WHAT THIS TASK INVOLVES: Filter the listing below down to the lines holding the word "content", and copy those lines.

SOURCE MATERIAL START

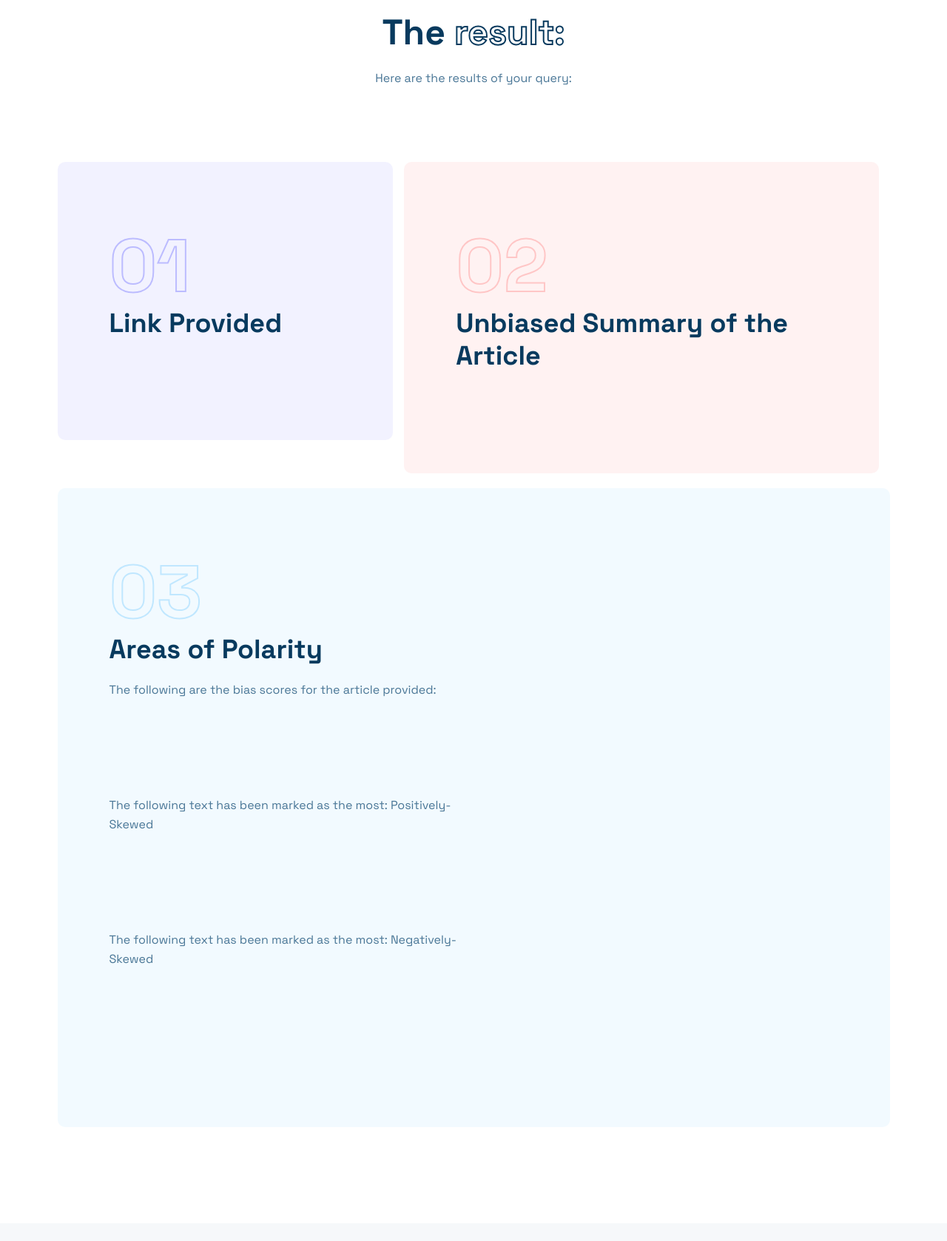
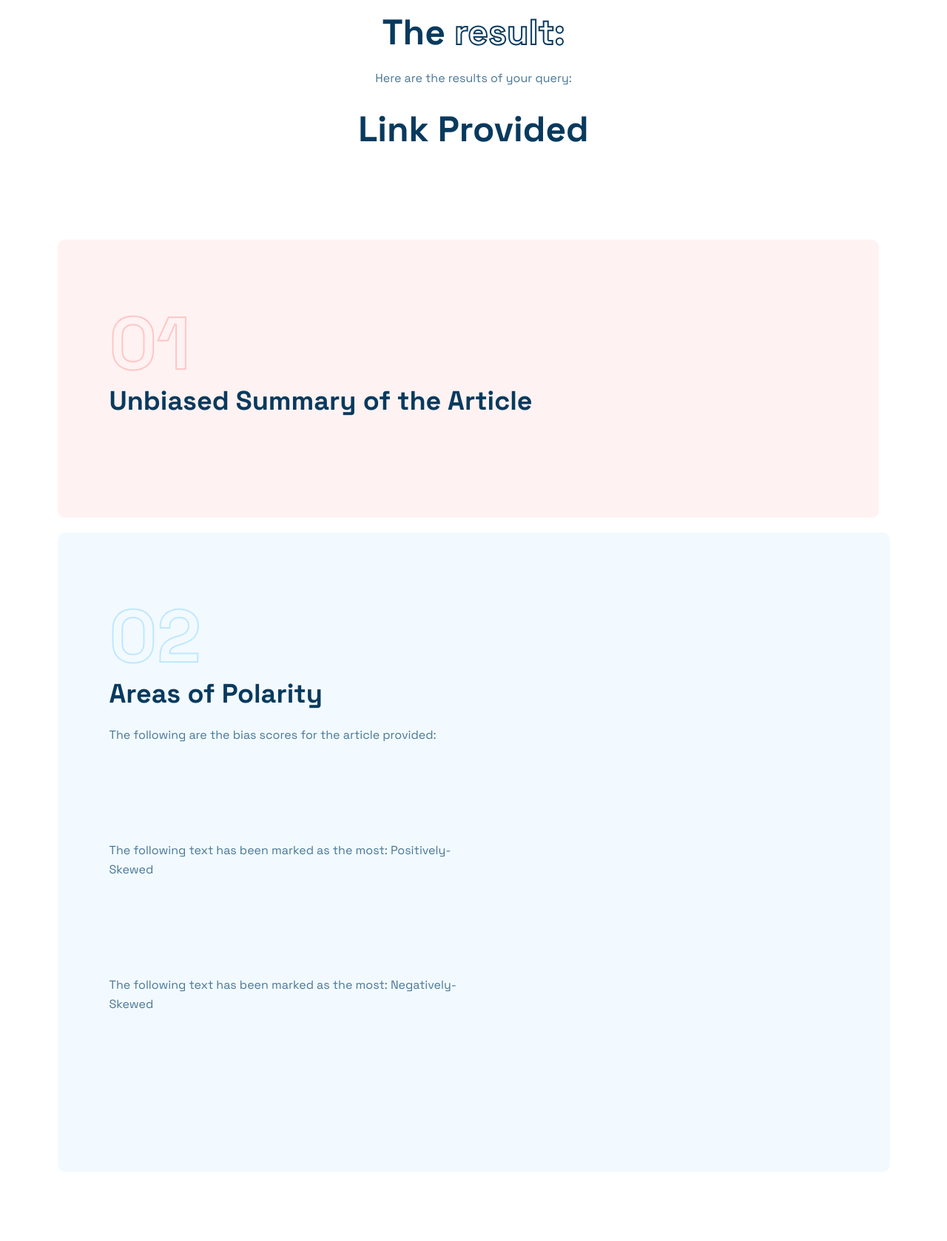
Before and after one commit to Saharsha-N/Newspaper_Detection, a Flask app: template templates/result.html in a window 1280 px wide. Shown: the part 86-1764 px from the top of the page at 74% size. Before the commit the page ends 1389 px from the top, so only its background shows below. Run offline with Flask 3, Linux system fonts and the light colour scheme; the template is opened without the code that fills it, so the values that code supplies are empty; some libraries are stand-ins or nearby versions; some web fonts are replaced.

Commit message:
aesthetic and formatting changes to result.html

```diff
--- a/app.py
+++ b/app.py
@@ -75,6 +75,9 @@
       output = [link, neutral_summary, articleText, threshold, SentimentIntensityAnalyzer(), sentences,  p_res, n_res, scores]
       return render_template("result.html", result = output)
 
+if __name__ == '__main__':
+   app.run(debug=True)
+
 # # print(f"Article Summary: {new_article.article_summary()}\n \nArticle Text: {new_article.article_text(500)}")
 # # print(f"Lemmatized text: {str(new_article.lemmat(500))} \n")
 # sid = SentimentIntensityAnalyzer()
--- a/templates/result.html
+++ b/templates/result.html
@@ -263,27 +263,21 @@
                         <p class="disc">
                             Here are the results of your query:
                         </p>
+                        <br>
+                        <h2>Link Provided</h2>
+                        <p class="disc">
+                            {% print(result[0]) %}
+                        </p>
                     </div>
                 </div>
             </div>
             <div class="row mt--50">
                 <!-- single openup feature area start -->
                 <div class="row mt--50">
-                    <div class="col-lg-5">
-                        <div class="single-feature-area-start index-feature">
+                    <div class="col-lg-12">
+                        <div class="single-feature-area-start index-feature bg-red-l">
                             <div class="featue-content-area">
                                 <span class="pre">01</span>
-                                <h2 class="title">Link Provided</h2>
-                                <p class="disc">
-                                    {% print(result[0]) %}
-                                </p>
-                            </div>
-                        </div>
-                    </div>
-                    <div class="col-lg-7">
-                        <div class="single-feature-area-start index-feature bg-red-l">
-                            <div class="featue-content-area">
-                                <span class="pre">02</span>
                                 <h2 class="title">Unbiased Summary of the Article</h2>
                                 <p class="disc">
                                     {% print(result[1]) %}
@@ -297,7 +291,7 @@
                 <div class="col-lg-12 mt--20">
                     <div class="single-feature-area-start index-feature bg-blue-l">
                         <div class="featue-content-area">
-                            <span class="pre">03</span>
+                            <span class="pre">02</span>
                             <h2 class="title">
                                 Areas of Polarity</h2>
                             <p class="disc">
```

SOURCE MATERIAL END

ANSWER SPACE:
                             <div class="featue-content-area">
-                            <div class="featue-content-area">
                         <div class="featue-content-area">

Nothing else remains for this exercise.